Task —
The answer must be a single number: the count of lines in the records below that contain the word "Tester".

(Itemized modification records)
***
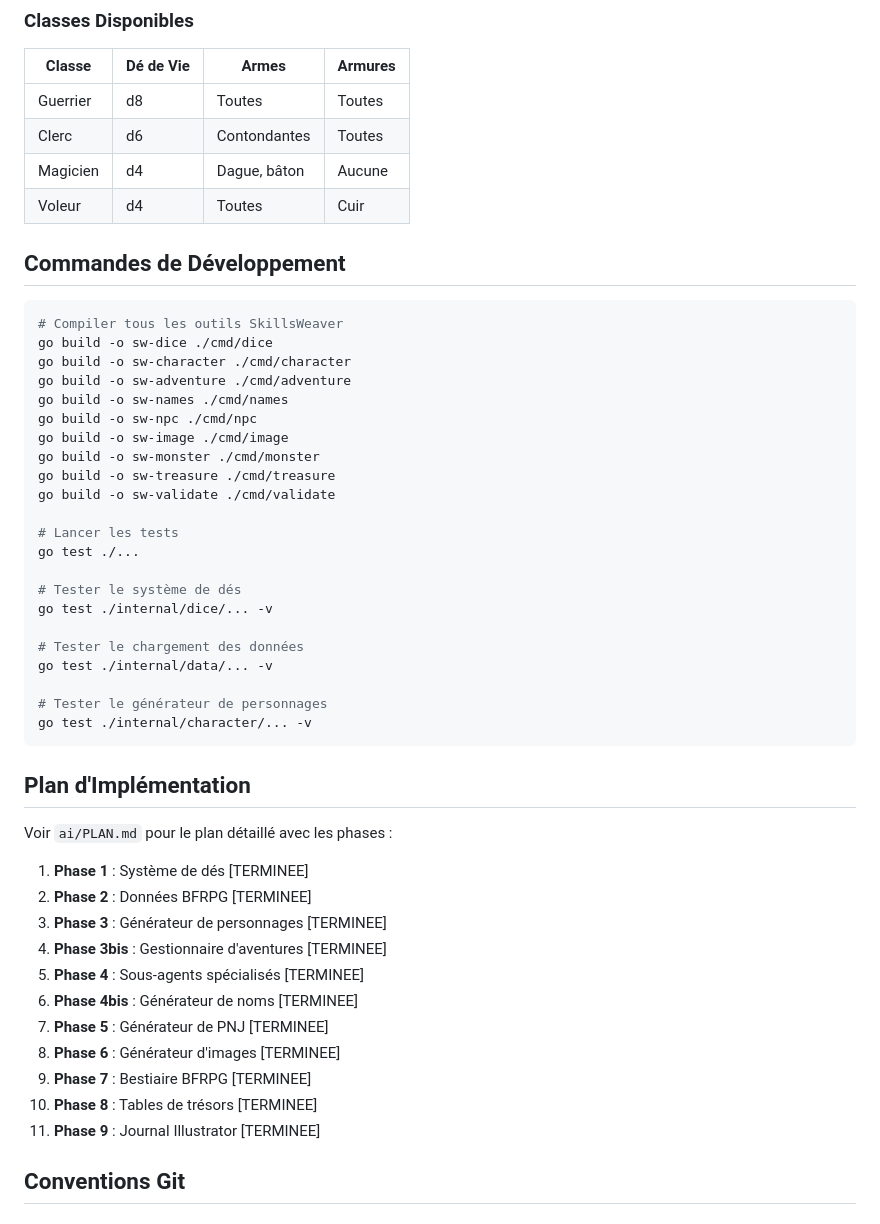
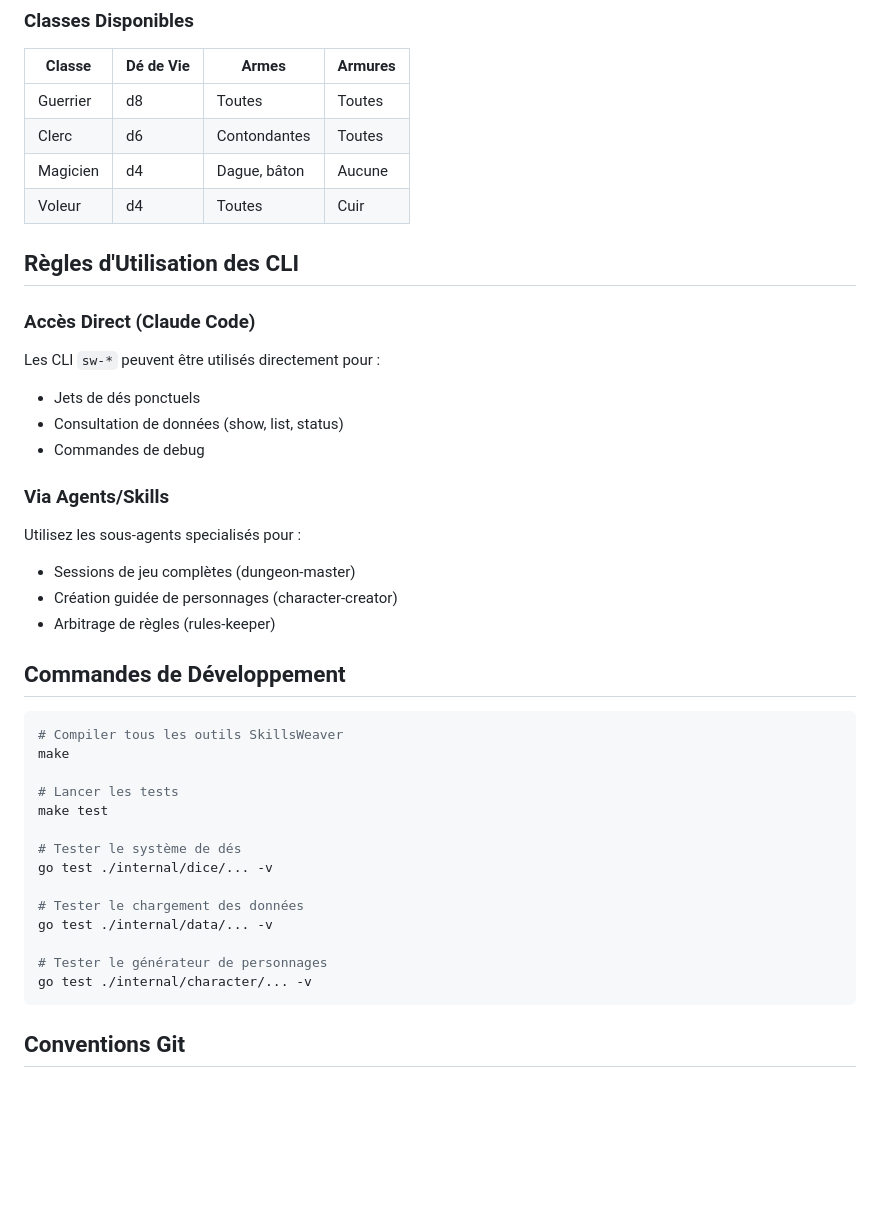
Before and after one commit to nicmarti/skills-weaver, a Markdown page: CLAUDE.md, the part around the change. Rendered like a GitHub page; blank space fills up the shorter version.

Commit message:
feat: clarify between agents and skills how the game CLI should be used

````diff
--- a/CLAUDE.md
+++ b/CLAUDE.md
@@ -455,22 +455,29 @@ Maître du Jeu complet. Narration immersive, gestion des rencontres, incarnation
 | Magicien | d4 | Dague, bâton | Aucune |
 | Voleur | d4 | Toutes | Cuir |
 
+
+## Règles d'Utilisation des CLI
+
+### Accès Direct (Claude Code)
+Les CLI `sw-*` peuvent être utilisés directement pour :
+- Jets de dés ponctuels
+- Consultation de données (show, list, status)
+- Commandes de debug
+
+### Via Agents/Skills
+Utilisez les sous-agents specialisés pour :
+- Sessions de jeu complètes (dungeon-master)
+- Création guidée de personnages (character-creator)
+- Arbitrage de règles (rules-keeper)
+
 ## Commandes de Développement
 
 ```bash
 # Compiler tous les outils SkillsWeaver
-go build -o sw-dice ./cmd/dice
-go build -o sw-character ./cmd/character
-go build -o sw-adventure ./cmd/adventure
-go build -o sw-names ./cmd/names
-go build -o sw-npc ./cmd/npc
-go build -o sw-image ./cmd/image
-go build -o sw-monster ./cmd/monster
-go build -o sw-treasure ./cmd/treasure
-go build -o sw-validate ./cmd/validate
+make
 
 # Lancer les tests
-go test ./...
+make test
 
 # Tester le système de dés
 go test ./internal/dice/... -v
@@ -481,22 +488,6 @@ go test ./internal/data/... -v
 # Tester le générateur de personnages
 go test ./internal/character/... -v
 ```
-
-## Plan d'Implémentation
-
-Voir `ai/PLAN.md` pour le plan détaillé avec les phases :
-
-1. **Phase 1** : Système de dés [TERMINEE]
-2. **Phase 2** : Données BFRPG [TERMINEE]
-3. **Phase 3** : Générateur de personnages [TERMINEE]
-4. **Phase 3bis** : Gestionnaire d'aventures [TERMINEE]
-5. **Phase 4** : Sous-agents spécialisés [TERMINEE]
-6. **Phase 4bis** : Générateur de noms [TERMINEE]
-7. **Phase 5** : Générateur de PNJ [TERMINEE]
-8. **Phase 6** : Générateur d'images [TERMINEE]
-9. **Phase 7** : Bestiaire BFRPG [TERMINEE]
-10. **Phase 8** : Tables de trésors [TERMINEE]
-11. **Phase 9** : Journal Illustrator [TERMINEE]
 
 ## Conventions Git
 
````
***
Written solution —
2